**INSTRUCTIONS FOR THE TASK:** Scan the data for lines with "import" and report the count by itself.

**RAW DATA:**
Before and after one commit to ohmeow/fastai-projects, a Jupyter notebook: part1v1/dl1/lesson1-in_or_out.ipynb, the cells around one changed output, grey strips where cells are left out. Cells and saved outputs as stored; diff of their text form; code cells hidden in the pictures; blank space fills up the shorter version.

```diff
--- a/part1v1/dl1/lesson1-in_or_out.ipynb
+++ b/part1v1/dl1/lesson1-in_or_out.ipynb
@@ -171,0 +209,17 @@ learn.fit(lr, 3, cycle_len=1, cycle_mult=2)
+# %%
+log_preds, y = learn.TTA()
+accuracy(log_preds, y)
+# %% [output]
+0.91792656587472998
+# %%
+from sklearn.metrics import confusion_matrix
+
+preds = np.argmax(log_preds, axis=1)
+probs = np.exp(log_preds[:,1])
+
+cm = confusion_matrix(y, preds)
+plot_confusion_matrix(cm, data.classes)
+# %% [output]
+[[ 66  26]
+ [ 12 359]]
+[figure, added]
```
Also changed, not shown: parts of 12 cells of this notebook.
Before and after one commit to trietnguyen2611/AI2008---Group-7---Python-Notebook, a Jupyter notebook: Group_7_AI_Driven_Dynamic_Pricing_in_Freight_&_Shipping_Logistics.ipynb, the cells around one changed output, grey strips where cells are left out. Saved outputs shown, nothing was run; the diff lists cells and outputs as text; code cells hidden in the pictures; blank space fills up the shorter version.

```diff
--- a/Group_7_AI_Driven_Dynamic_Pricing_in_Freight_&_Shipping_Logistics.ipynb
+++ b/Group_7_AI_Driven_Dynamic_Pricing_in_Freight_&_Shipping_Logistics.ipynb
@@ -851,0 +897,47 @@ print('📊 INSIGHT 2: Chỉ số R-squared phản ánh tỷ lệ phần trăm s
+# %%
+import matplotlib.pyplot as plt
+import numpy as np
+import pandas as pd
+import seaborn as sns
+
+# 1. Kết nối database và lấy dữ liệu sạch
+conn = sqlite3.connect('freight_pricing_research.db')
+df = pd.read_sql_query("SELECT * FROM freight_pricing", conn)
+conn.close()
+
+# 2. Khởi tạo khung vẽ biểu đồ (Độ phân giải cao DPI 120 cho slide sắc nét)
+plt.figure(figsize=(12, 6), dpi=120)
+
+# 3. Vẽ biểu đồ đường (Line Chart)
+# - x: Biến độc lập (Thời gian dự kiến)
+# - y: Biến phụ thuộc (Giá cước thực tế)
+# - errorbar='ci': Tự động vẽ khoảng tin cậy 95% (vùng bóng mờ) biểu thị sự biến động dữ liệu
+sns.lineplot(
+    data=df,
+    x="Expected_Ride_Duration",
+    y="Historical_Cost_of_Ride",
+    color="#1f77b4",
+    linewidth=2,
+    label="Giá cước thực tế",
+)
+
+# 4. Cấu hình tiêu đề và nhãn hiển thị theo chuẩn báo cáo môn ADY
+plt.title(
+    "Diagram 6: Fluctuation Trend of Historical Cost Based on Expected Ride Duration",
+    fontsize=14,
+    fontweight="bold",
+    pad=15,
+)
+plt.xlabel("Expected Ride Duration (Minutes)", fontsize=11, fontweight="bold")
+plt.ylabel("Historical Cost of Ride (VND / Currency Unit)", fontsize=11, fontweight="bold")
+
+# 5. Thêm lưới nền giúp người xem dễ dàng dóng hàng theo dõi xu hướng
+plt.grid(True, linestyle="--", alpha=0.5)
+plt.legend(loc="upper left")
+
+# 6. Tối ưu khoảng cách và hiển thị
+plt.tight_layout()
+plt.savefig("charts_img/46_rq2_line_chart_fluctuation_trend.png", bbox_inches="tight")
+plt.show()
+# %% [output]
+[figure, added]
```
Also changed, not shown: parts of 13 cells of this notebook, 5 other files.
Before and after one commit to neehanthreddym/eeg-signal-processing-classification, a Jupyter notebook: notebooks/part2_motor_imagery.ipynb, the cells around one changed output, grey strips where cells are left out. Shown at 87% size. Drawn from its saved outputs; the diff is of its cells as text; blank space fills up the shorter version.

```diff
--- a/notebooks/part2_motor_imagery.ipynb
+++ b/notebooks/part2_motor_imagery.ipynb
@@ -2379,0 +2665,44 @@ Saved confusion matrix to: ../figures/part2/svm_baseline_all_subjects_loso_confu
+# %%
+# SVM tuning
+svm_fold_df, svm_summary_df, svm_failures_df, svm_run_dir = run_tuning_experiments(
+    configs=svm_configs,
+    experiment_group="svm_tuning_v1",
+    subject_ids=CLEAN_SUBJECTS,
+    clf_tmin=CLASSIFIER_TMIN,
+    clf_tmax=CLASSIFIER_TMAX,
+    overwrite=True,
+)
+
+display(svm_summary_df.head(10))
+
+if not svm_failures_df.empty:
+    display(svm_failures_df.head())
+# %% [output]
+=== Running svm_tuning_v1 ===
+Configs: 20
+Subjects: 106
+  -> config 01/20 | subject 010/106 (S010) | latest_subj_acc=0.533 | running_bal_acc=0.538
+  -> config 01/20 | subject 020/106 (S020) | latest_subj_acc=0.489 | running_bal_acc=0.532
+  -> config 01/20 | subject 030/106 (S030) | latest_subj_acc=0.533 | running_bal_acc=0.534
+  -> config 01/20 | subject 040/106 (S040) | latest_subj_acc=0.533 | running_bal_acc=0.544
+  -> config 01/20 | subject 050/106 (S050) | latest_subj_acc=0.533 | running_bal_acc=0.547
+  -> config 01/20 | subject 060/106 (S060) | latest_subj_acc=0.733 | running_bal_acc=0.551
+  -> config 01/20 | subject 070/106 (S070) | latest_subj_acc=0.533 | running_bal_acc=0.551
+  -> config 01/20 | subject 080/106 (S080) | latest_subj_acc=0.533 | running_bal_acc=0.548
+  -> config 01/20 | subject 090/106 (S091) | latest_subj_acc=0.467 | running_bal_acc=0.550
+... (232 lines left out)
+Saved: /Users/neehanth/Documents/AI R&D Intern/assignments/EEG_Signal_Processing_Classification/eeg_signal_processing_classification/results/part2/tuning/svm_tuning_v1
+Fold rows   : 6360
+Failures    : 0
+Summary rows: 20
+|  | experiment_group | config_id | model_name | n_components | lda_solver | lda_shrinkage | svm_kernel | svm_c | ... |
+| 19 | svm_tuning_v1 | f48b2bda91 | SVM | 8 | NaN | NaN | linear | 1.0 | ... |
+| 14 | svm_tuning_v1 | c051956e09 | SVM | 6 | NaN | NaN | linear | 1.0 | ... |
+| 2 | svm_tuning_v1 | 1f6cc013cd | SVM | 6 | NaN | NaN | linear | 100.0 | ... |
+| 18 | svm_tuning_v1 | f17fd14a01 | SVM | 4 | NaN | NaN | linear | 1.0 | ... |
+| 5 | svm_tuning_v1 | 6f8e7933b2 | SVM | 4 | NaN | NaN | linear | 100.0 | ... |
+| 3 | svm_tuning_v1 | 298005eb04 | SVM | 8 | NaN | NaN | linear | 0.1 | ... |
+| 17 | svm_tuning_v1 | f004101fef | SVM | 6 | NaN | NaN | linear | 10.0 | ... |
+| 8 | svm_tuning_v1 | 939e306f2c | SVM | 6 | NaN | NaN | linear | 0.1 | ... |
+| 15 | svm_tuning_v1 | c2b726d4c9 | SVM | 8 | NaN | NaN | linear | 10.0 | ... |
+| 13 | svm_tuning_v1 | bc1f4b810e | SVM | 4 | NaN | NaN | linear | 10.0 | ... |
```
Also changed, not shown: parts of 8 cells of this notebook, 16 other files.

**RESULT OF THE TASK:** 5